DATASET -
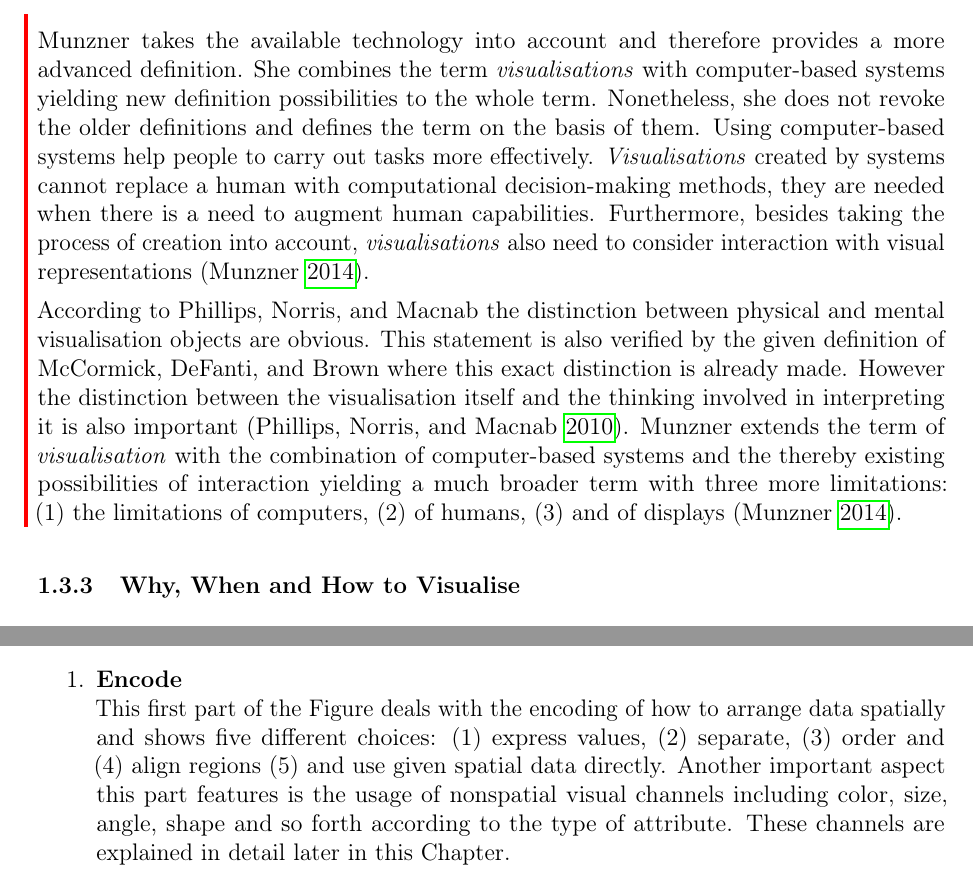
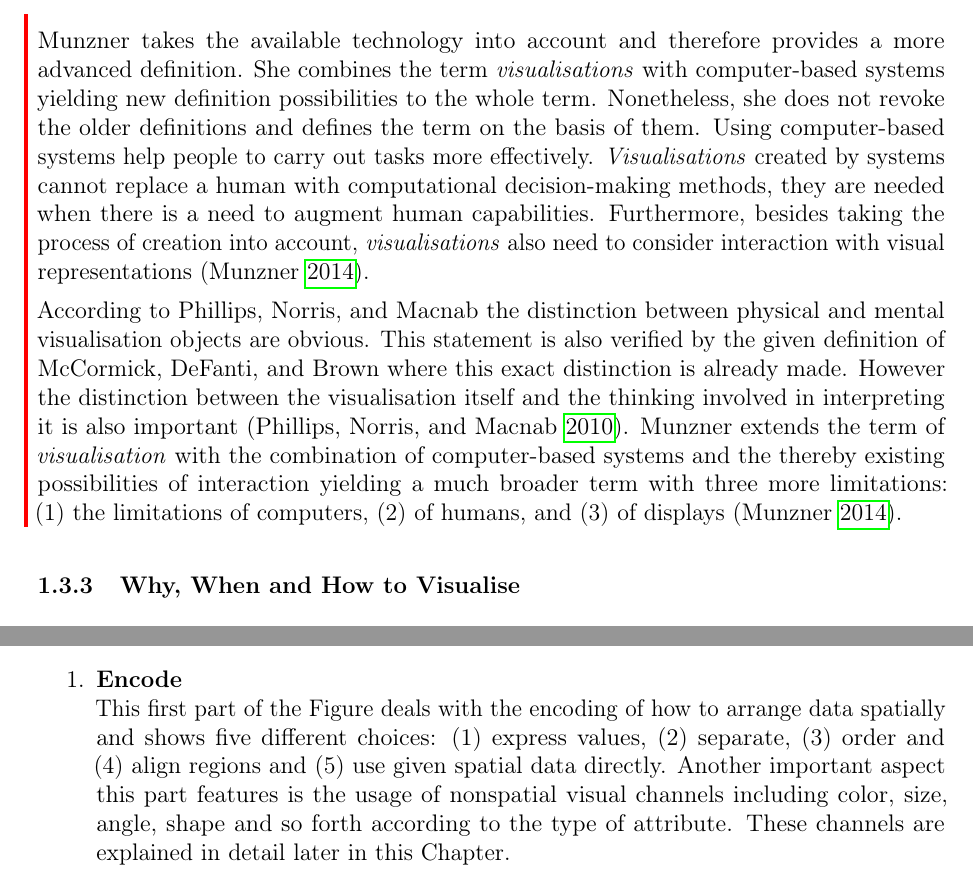
Before and after one commit to Gbeschbacher/m-thesis, a LaTeX document (main.tex, which reads chapters/visualizations/basics.tex, chapters/visualizations/definition.tex): two parts of pages 24 and 26 of 107, joined at a grey line, cut so that both start at the same text. Compiled offline with pdfLaTeX.

Commit message:
word placement

```diff
--- a/chapters/visualizations/basics.tex
+++ b/chapters/visualizations/basics.tex
@@ -49,8 +49,8 @@ This first part of the Figure deals with the encoding of how to arrange data spa
     \item express values,
     \item separate,
     \item order and
-    \item align regions
-    \item and use given spatial data directly.
+    \item align regions and
+    \item use given spatial data directly.
     \end{enumerate*}
 Another important aspect this part features is the usage of nonspatial visual channels including color, size, angle, shape and so forth according to the type of attribute. These channels are explained in detail later in this Chapter.
 
--- a/chapters/visualizations/definition.tex
+++ b/chapters/visualizations/definition.tex
@@ -58,8 +58,8 @@ Using computer-based systems help people to carry out tasks more effectively.
 According to \citeauthor{Phillips2010} the distinction between physical and mental visualisation objects are obvious. This statement is also verified by the given definition of \citeauthor{mccormick:1987} where this exact distinction is already made. However the distinction between the visualisation itself and the thinking involved in interpreting it is also important \iacite{Phillips2010}. \citeauthor{Munzner2014} extends the term of \textit{visualisation} with the combination of computer-based systems and the thereby existing possibilities of interaction yielding a much broader term with three more limitations:
 \begin{enumerate*}[label={(\arabic*)}]
 \item the limitations of computers,
-\item of humans,
-\item and of displays \iacite{Munzner2014}.
+\item of humans, and
+\item of displays \iacite{Munzner2014}.
 \end{enumerate*}
 
 \cbend
```
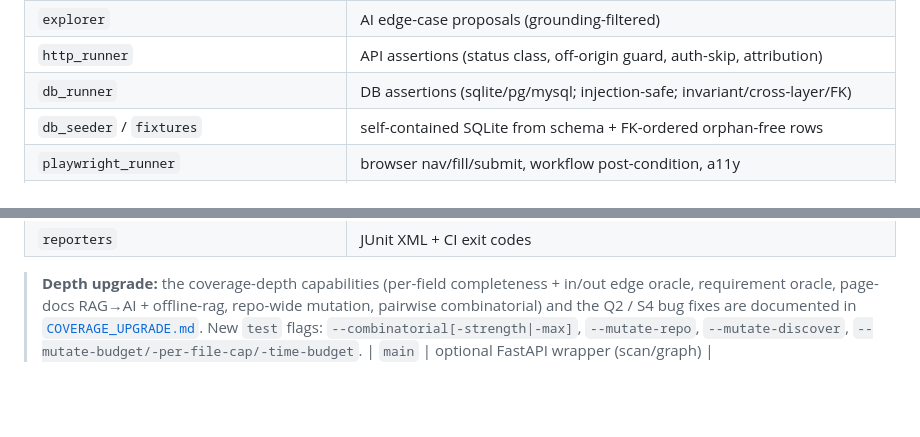
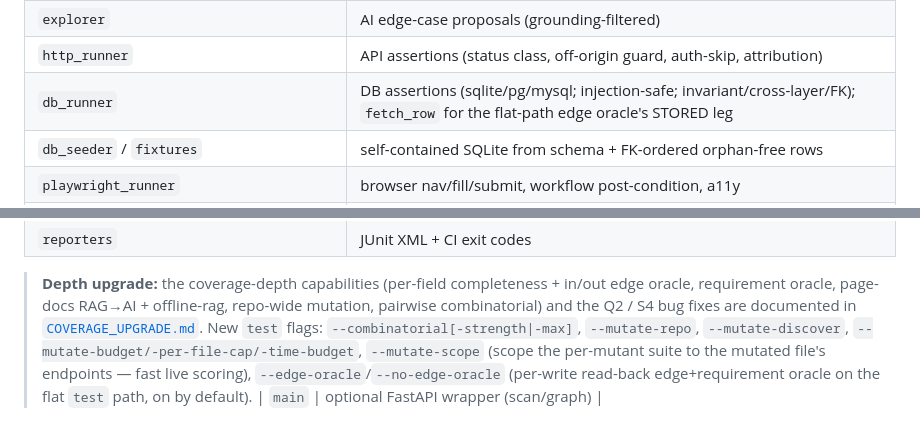
Before and after one commit to Karthikeyan49/test-agent, a Markdown page: WORKFLOW.md, 2 parts joined by grey strips. Rendered like a GitHub page; blank space fills up the shorter version.

```diff
--- a/WORKFLOW.md
+++ b/WORKFLOW.md
@@ -221,7 +221,7 @@ agent "<task>":
 | `spec_oracle` | OpenAPI/Swagger → contract tests |
 | `explorer` | AI edge-case proposals (grounding-filtered) |
 | `http_runner` | API assertions (status class, off-origin guard, auth-skip, attribution) |
-| `db_runner` | DB assertions (sqlite/pg/mysql; injection-safe; invariant/cross-layer/FK) |
+| `db_runner` | DB assertions (sqlite/pg/mysql; injection-safe; invariant/cross-layer/FK); `fetch_row` for the flat-path edge oracle's STORED leg |
 | `db_seeder` / `fixtures` | self-contained SQLite from schema + FK-ordered orphan-free rows |
 | `playwright_runner` | browser nav/fill/submit, workflow post-condition, a11y |
 | `field_mapper` / `vision_gemini` | DOM field→selector map + vision fallback |
@@ -239,5 +239,8 @@ agent "<task>":
 > edge oracle, requirement oracle, page-docs RAG→AI + offline-rag, repo-wide mutation,
 > pairwise combinatorial) and the Q2 / S4 bug fixes are documented in
 > [`COVERAGE_UPGRADE.md`](COVERAGE_UPGRADE.md). New `test` flags: `--combinatorial[-strength|-max]`,
-> `--mutate-repo`, `--mutate-discover`, `--mutate-budget/-per-file-cap/-time-budget`.
+> `--mutate-repo`, `--mutate-discover`, `--mutate-budget/-per-file-cap/-time-budget`,
+> `--mutate-scope` (scope the per-mutant suite to the mutated file's endpoints — fast
+> live scoring), `--edge-oracle`/`--no-edge-oracle` (per-write read-back edge+requirement
+> oracle on the flat `test` path, on by default).
 | `main` | optional FastAPI wrapper (scan/graph) |
```
Also changed, not shown: COVERAGE_UPGRADE.md (+21 -7 lines), SYSTEMINTEL_CONTEXT.md (+8 -4 lines).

PROMPT -
Show each line of the material where the word "enumerate" occurs.

RESPONSE -
     \end{enumerate*}
 \begin{enumerate*}[label={(\arabic*)}]
 \end{enumerate*}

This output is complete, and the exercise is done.